Results: Of 846 RT recipients, 18 had biopsy-proven BKVN (2.1%), 4 of whom had also received pancreatic transplants. The median age of 12 males and 6 females was 52.2 yr (range 27.9-63.8 yr), and the median time PT was 20.1 mn (range 3.2-80.4 mn), with only 4 or 22%, <1 yr out. Fourteen patients were on standard immunosuppression (IS). Screening for BK virus was erratically administered due to geographical/logistical constraints. Five patients had prior biopsy proven episodes of acute rejection and 13 patients (72%) had received intensive prior IS, usually for acute rejection (n=10) or for subsequent pancreas transplantation. Fourteen patients were treated with antiviral therapy, +/- IVIG, +/- IS taper, and single patients were treated with IVIG or IS taper alone. One patient died after returning to dialysis, and 17 were alive at an average of 3.4 yr follow up. Seven of these had returned to dialysis (41%), and 5 had a serum creatinine >2 mg/dL (29%). Only 5 patients had good graft function (29%).
Conclusions: Retrospective analysis of BKVN at a single institution during the current IS era demonstrated 78% of cases occurring after the first PT year, and 39% after the second PT year. Inconsistent screening and over-IS may be playing a role. The poor outcome of 72% of the BKVN cases is in part due to late diagnosis at a severe stage of disease. Late onset BKVN is an underrecognized cause of graft loss and dysfunction, and rigorous screening followed by tapering of IS on positive testing, should be emphasized beyond the first year post-transplantation.

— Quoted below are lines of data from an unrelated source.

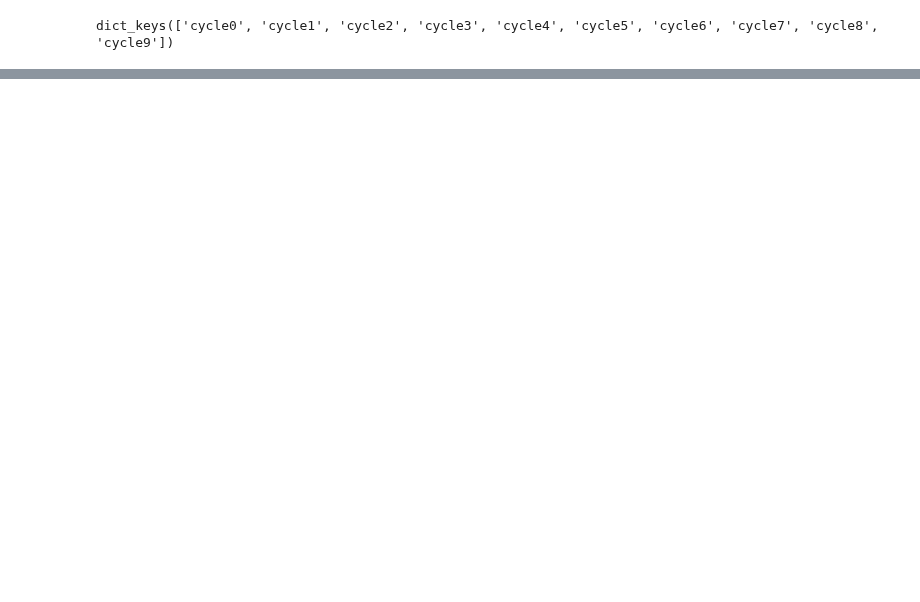
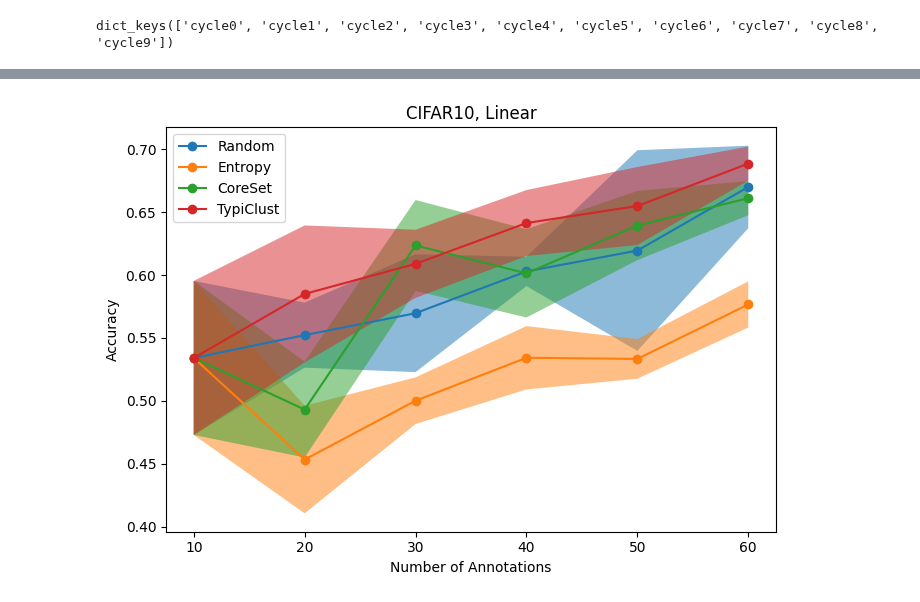
Before and after one commit to dhuseljic/dal-toolbox, a Jupyter notebook: experiments/active_learning/notebooks/evaluation_ynagel.ipynb, the cells around one changed output, grey strips where cells are left out. Cells and saved outputs as stored; diff of their text form; code cells hidden in the pictures; blank space fills up the shorter version.

```diff
--- a/experiments/active_learning/notebooks/evaluation_ynagel.ipynb
+++ b/experiments/active_learning/notebooks/evaluation_ynagel.ipynb
@@ -192,0 +197,42 @@ for dataset, model, budget in lp:
+# %%
+# Specifying enums
+
+class Dataset(Enum):
+    CIFAR10 = "CIFAR10"
+
+class Model(Enum):
+    Linear = "linear"
+
+class Strategy(Enum):
+    Random = "random"
+    Entropy = "entropy"
+    CoreSet = "coreset"
+    TypiClust = "typiclust"
+
+budgets = [60]
+
+lp = itertools.product(Dataset, Model, budgets)
+
+for dataset, model, budget in lp:
+    dataset_name = dataset.name
+    model_name = model.name
+
+    dataset = dataset.value
+    model = model.value
+
+    experiments = {
+    "Random": create_results_path(dataset, model, Strategy.Random.value, budget, base_ssl_results_path),
+    "Entropy": create_results_path(dataset, model, Strategy.Entropy.value, budget, base_ssl_results_path),
+    "CoreSet": create_results_path(dataset, model, Strategy.CoreSet.value, budget, base_ssl_results_path),
+    "TypiClust": create_results_path(dataset, model, Strategy.TypiClust.value, budget, base_ssl_results_path),
+    }
+
+    savePath = Path(os.path.join("learning_curves", dataset, model, f"budet{budget}.png"))
+    os.makedirs(os.path.join("learning_curves", dataset, model), exist_ok=True)
+
+    try:
+        plot_learning_curves(generate_learning_curves(experiments), title = f"{dataset_name}, {model_name}", save=True, savePath=savePath)
+    except FileNotFoundError as e:
+        print(e)
+# %% [output]
+[figure, added]
```
Also changed, not shown: parts of 5 cells of this notebook, 9 other files.
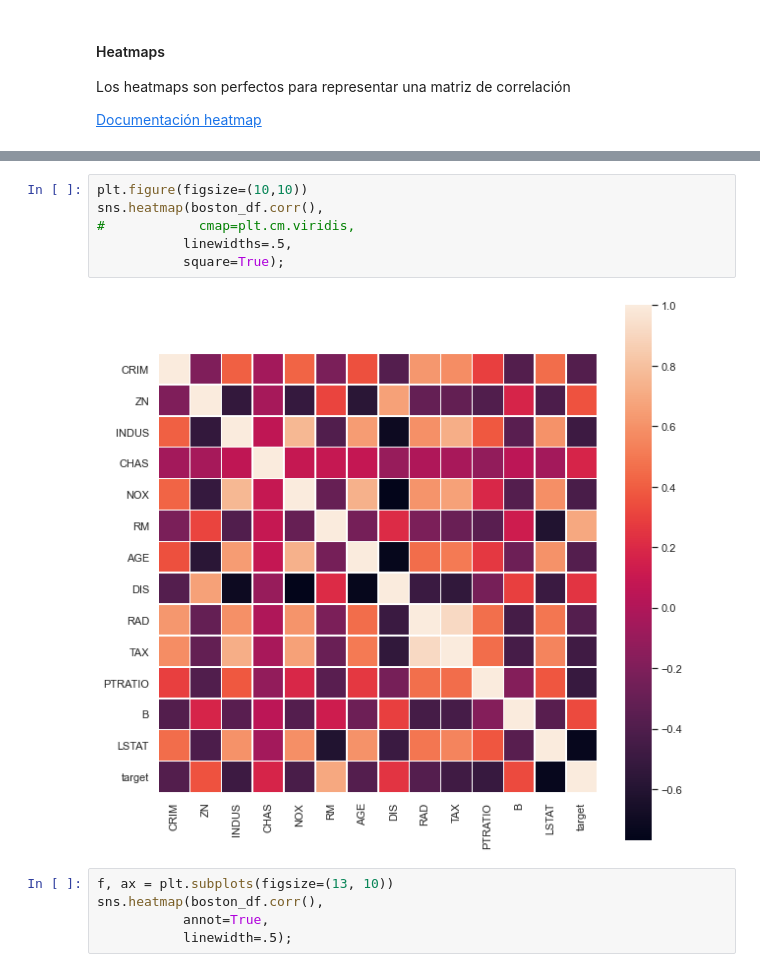
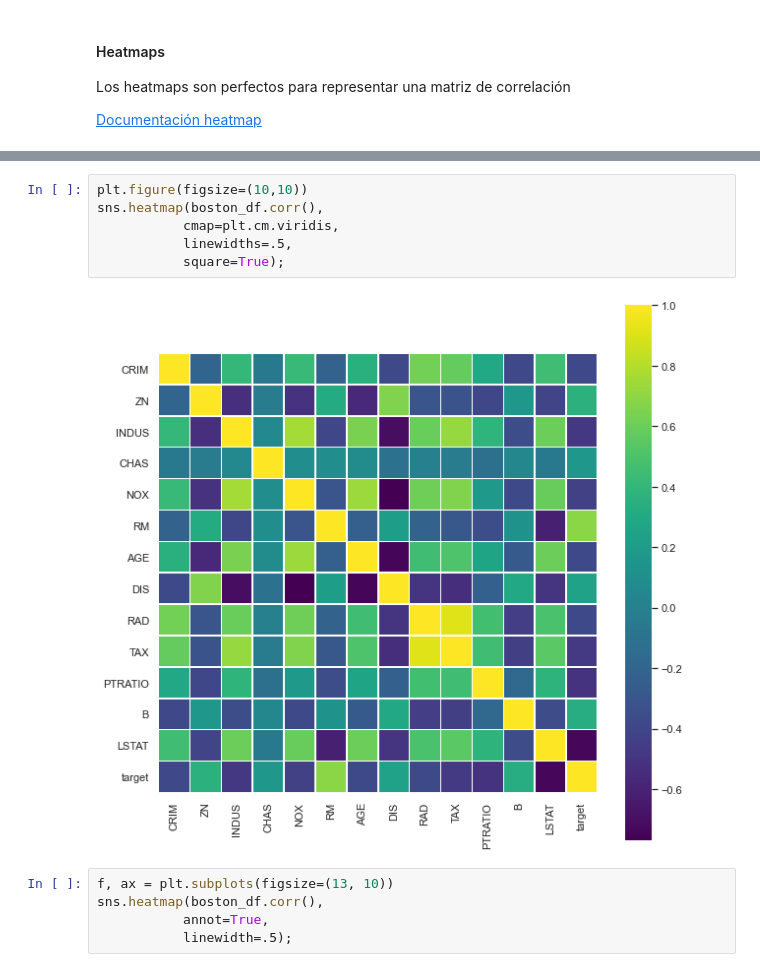
Before and after one commit to franciscocanon-thebridge/bootcamp_thebridge_PTSep20, a Jupyter notebook: Bloque 2 - Data_Analyst/04_Visualización/03_Seaborn/01_EDA Seaborn.ipynb, the cells around one changed output, grey strips where cells are left out. Cells and saved outputs as stored; diff of their text form.

```diff
--- a/Bloque 2 - Data_Analyst/04_Visualización/03_Seaborn/01_EDA Seaborn.ipynb
+++ b/Bloque 2 - Data_Analyst/04_Visualización/03_Seaborn/01_EDA Seaborn.ipynb
@@ -461,11 +569,11 @@ plt.cm.Dark2
 # %%
 plt.figure(figsize=(10,10))
 sns.heatmap(boston_df.corr(),
-#            cmap=plt.cm.viridis,
+           cmap=plt.cm.viridis,
            linewidths=.5,
            square=True);
 # %% [output]
-[figure, old version]
+[figure, new version]
 # %%
 f, ax = plt.subplots(figsize=(13, 10))
 sns.heatmap(boston_df.corr(),
```
Also changed, not shown: parts of 32 cells of this notebook.
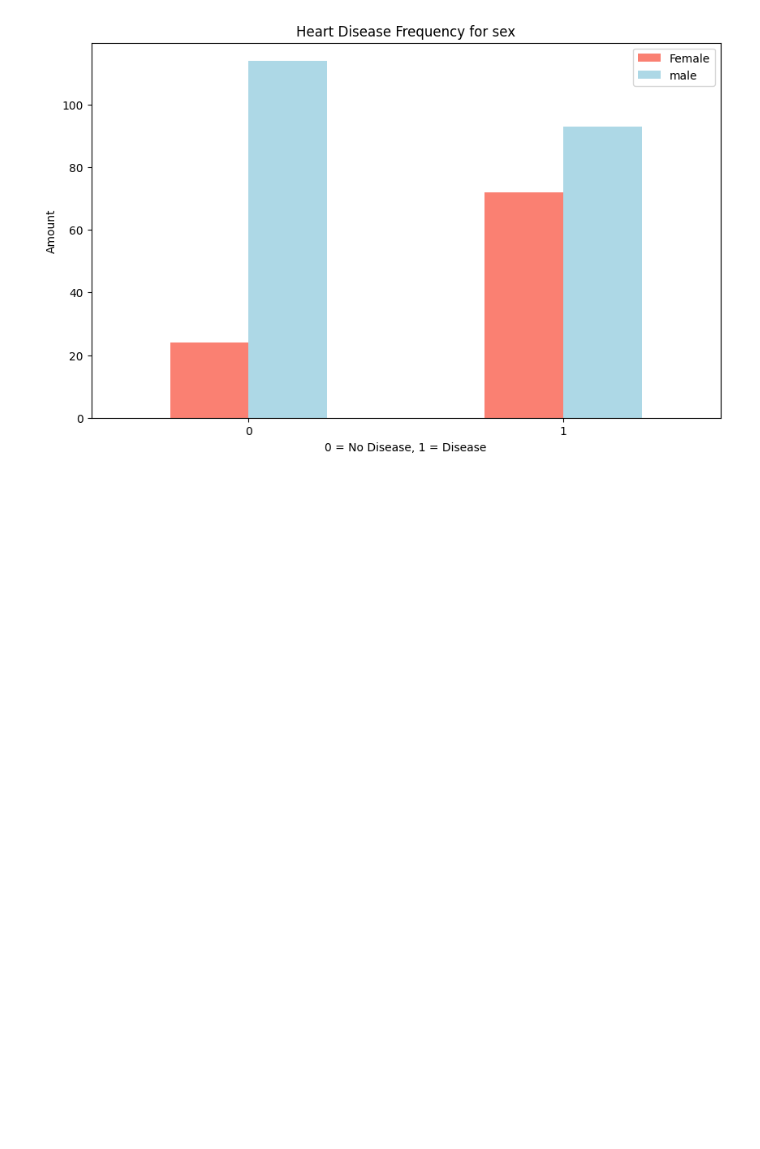
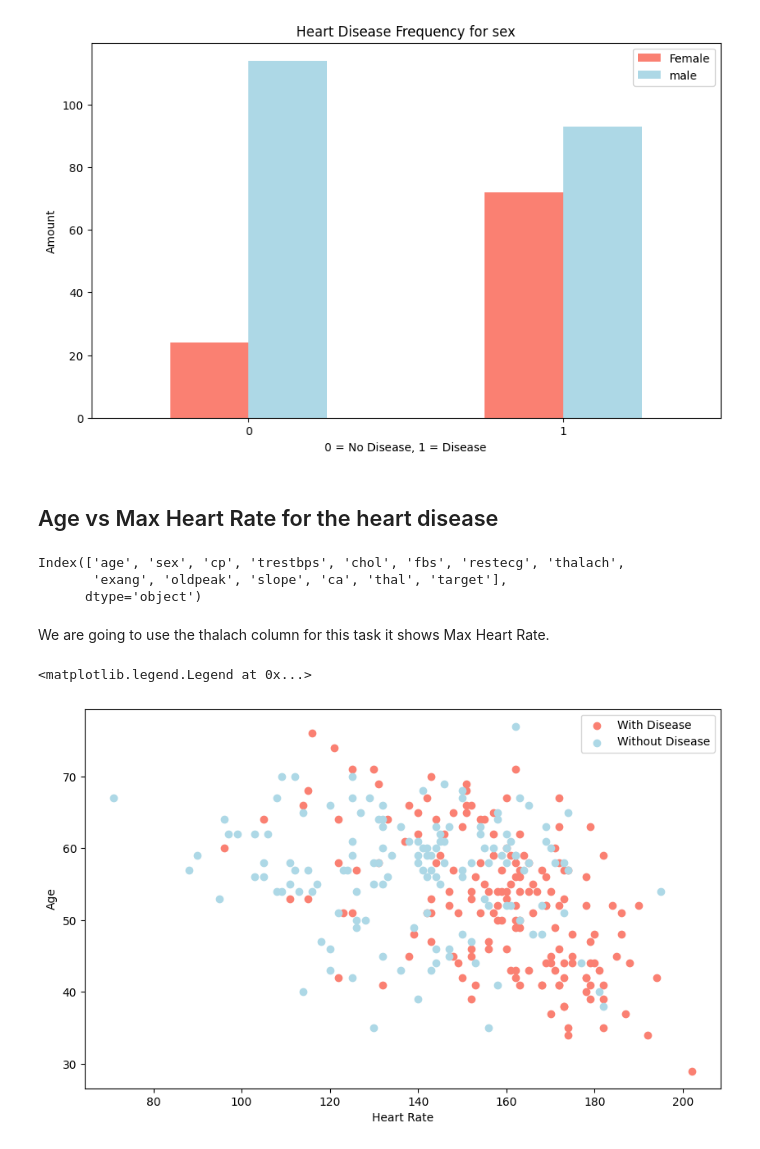
Before and after one commit to Abhi-pacific/Machine-learning-course, a Jupyter notebook: heart disease project/end_to_end_heart_disease.ipynb, the cells around one changed output. Saved outputs shown, nothing was run; the diff lists cells and outputs as text; code cells hidden in the pictures; blank space fills up the shorter version.

```diff
--- a/heart disease project/end_to_end_heart_disease.ipynb
+++ b/heart disease project/end_to_end_heart_disease.ipynb
@@ -152,3 +152,29 @@ plt.legend(["Female","male"])
 plt.xticks(rotation=0);
 # %% [output]
 [figure]
+# %% [markdown]
+## Age vs Max Heart Rate for the heart disease
+# %%
+# plot scatter chat for the positive outcomes.
+df.columns
+# %% [output]
+Index(['age', 'sex', 'cp', 'trestbps', 'chol', 'fbs', 'restecg', 'thalach',
+       'exang', 'oldpeak', 'slope', 'ca', 'thal', 'target'],
+      dtype='object')
+# %% [markdown]
+We are going to use the thalach column for this task it shows Max Heart Rate.
+# %%
+# starting the ploting part
+plt.figure(figsize=(10,6))
+# ploting the scatter chart
+plt.scatter(df.thalach[df.target == 1],df.age[df.target==1],color= ('salmon'))
+plt.xlabel('Heart Rate')
+plt.ylabel('Age')
+
+# Scatter plot with negative examples
+
+plt.scatter(df.thalach[df.target == 0],df.age[df.target == 0],color = "lightblue")
+plt.legend(["With Disease","Without Disease"])
+# %% [output]
+<matplotlib.legend.Legend at 0x...>
+[figure, added]
```
Also changed, not shown: parts of 4 cells of this notebook.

Category: Kidney (does not include tumors)
Wednesday, March 2, 2011 1:00 PM
Poster Session VI # 271, Wednesday Afternoon